Enter the dragon

There’s plenty to enjoy in part two of The Hobbit trilogy

He can smell you, Bilbo.

He can smell you, Bilbo.

The Hobbit: The Desolation of Smaug
Starring Ian McKellen and Martin Freeman. Directed by Peter Jackson. Cinemark 14, Feather River Cinemas and Paradise Cinema 7. Rated PG-13.
Rated 3.0

I have to cop that I’m not a big fan of director Peter Jackson’s current approach to narrative: the stretching of a single story arc over the course of three winters. Especially since the lean narrative of J.R.R. Tolkien’s book The Hobbit could have comfortably fit into a three-hour movie. But that’s neither here, there, nor back again. I’m not the target demographic. But I used to be, way back when.

Regardless, gauging from the whoops and cheers from the kids during the showing I attended, Jackson nails it satisfactorily in The Hobbit: The Desolation of Smaug, the second part of his three-part film adaptation of the book.

And it’s not as though I didn’t enjoy it myself—the vistas were perfectly lovely to look at in a way that evoked the fantasy paintings of old Brothers Hildebrandt book covers; the action is properly fast, furious and heroic.

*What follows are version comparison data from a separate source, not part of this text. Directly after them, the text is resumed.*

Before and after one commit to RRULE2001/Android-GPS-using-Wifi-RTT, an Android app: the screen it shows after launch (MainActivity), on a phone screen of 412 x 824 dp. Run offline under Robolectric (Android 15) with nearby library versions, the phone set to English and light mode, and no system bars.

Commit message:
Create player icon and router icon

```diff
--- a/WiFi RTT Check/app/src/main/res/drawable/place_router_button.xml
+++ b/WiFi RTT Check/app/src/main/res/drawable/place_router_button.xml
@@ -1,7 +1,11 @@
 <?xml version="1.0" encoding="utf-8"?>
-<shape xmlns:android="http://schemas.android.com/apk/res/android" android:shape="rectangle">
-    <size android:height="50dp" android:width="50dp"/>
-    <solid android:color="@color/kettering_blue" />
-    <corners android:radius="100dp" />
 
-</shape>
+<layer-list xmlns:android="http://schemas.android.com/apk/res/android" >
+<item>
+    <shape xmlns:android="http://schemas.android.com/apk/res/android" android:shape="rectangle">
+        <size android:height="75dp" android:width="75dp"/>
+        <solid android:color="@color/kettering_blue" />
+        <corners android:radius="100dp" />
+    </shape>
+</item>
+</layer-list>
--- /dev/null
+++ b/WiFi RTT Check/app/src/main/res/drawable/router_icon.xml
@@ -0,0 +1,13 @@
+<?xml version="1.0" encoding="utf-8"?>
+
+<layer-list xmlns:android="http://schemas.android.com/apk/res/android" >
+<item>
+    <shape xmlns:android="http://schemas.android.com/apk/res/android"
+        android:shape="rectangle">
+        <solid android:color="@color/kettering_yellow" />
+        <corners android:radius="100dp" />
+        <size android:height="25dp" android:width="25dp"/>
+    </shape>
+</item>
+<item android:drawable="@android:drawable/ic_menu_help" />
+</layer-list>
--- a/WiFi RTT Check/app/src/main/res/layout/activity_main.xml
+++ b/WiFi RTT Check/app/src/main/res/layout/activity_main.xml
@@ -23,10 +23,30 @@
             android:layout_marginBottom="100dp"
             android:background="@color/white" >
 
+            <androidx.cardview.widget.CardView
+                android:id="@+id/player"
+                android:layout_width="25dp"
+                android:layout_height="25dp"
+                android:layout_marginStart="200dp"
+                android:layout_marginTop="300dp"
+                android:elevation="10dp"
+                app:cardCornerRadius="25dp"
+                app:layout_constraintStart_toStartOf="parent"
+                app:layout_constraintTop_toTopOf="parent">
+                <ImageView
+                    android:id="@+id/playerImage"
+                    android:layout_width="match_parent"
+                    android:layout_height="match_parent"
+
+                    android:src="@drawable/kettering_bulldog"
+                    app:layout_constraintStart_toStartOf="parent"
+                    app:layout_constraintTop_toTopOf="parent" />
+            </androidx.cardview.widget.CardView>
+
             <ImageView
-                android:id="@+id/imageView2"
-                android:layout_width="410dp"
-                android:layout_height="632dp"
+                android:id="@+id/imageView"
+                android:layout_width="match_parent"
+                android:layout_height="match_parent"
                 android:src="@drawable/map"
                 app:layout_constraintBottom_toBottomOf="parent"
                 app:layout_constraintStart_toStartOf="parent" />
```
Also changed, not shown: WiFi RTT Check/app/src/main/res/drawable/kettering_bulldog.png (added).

Plus the icky romantic stuff (which I don’t recall from 40 years ago, when I last read the book) doesn’t take up too much of the 161 minutes of running time.

Admittedly, the nearly three hours of movie doesn’t seem that long. The action picks up from where we left off with Gandolf (Ian McKellen), Bilbo (Martin Freeman) and the dwarf posse setting off to the evil woods of Mirkwood and a confrontation with the foul dragon Smaug (deliciously voiced by Benedict Cumberbatch) in the hall of the former mountain king. But first they have to confront giant spiders, rampaging orcs and cranky elves before barrel-riding on down into the degraded village of Laketown.

As the second entry in the sprawling narrative, it’s mostly setting up the characters who will serve their function in the conclusion next year, but at least Jackson finds a moderately satisfying point at which to leave us cliffhanging.

Jackson (along with his usual co-screenwriters, including special guest Guillermo del Toro) keeps a lot of plates spinning here, padding the source material with additional storylines from Tolkien’s dusty side notes, and he does a competent job. Some of it doesn’t feel entirely necessary, like the expansion of the role of Bard the Bowman’s family life, and the banal Laketown demagogue (Stephen Fry) and his cartoonish minion seem to have stepped directly off the set of the BBC sitcom Blackadder.

And, if you want to be nitpicky, there’s a kind of rushed quality to the practical makeup effects, with sporadic slipping wigs and peeling prosthetics, but it’s not all that distracting during the course of all the bouncing around that the characters are doing.

When Bilbo and crew arrive to confront Smaug, the film settles down into a fine-tuned hum.

Obviously, as an epic, it’s not as subtextually satisfying as the The Lord of the Rings trilogy, because it wasn’t intended to be an epic. But one feels that when this trilogy is completed, it’ll serve nicely as the run-up to Jackson’s true masterwork. All told, it’ll be, what, damn near 20 hours of movie when run together?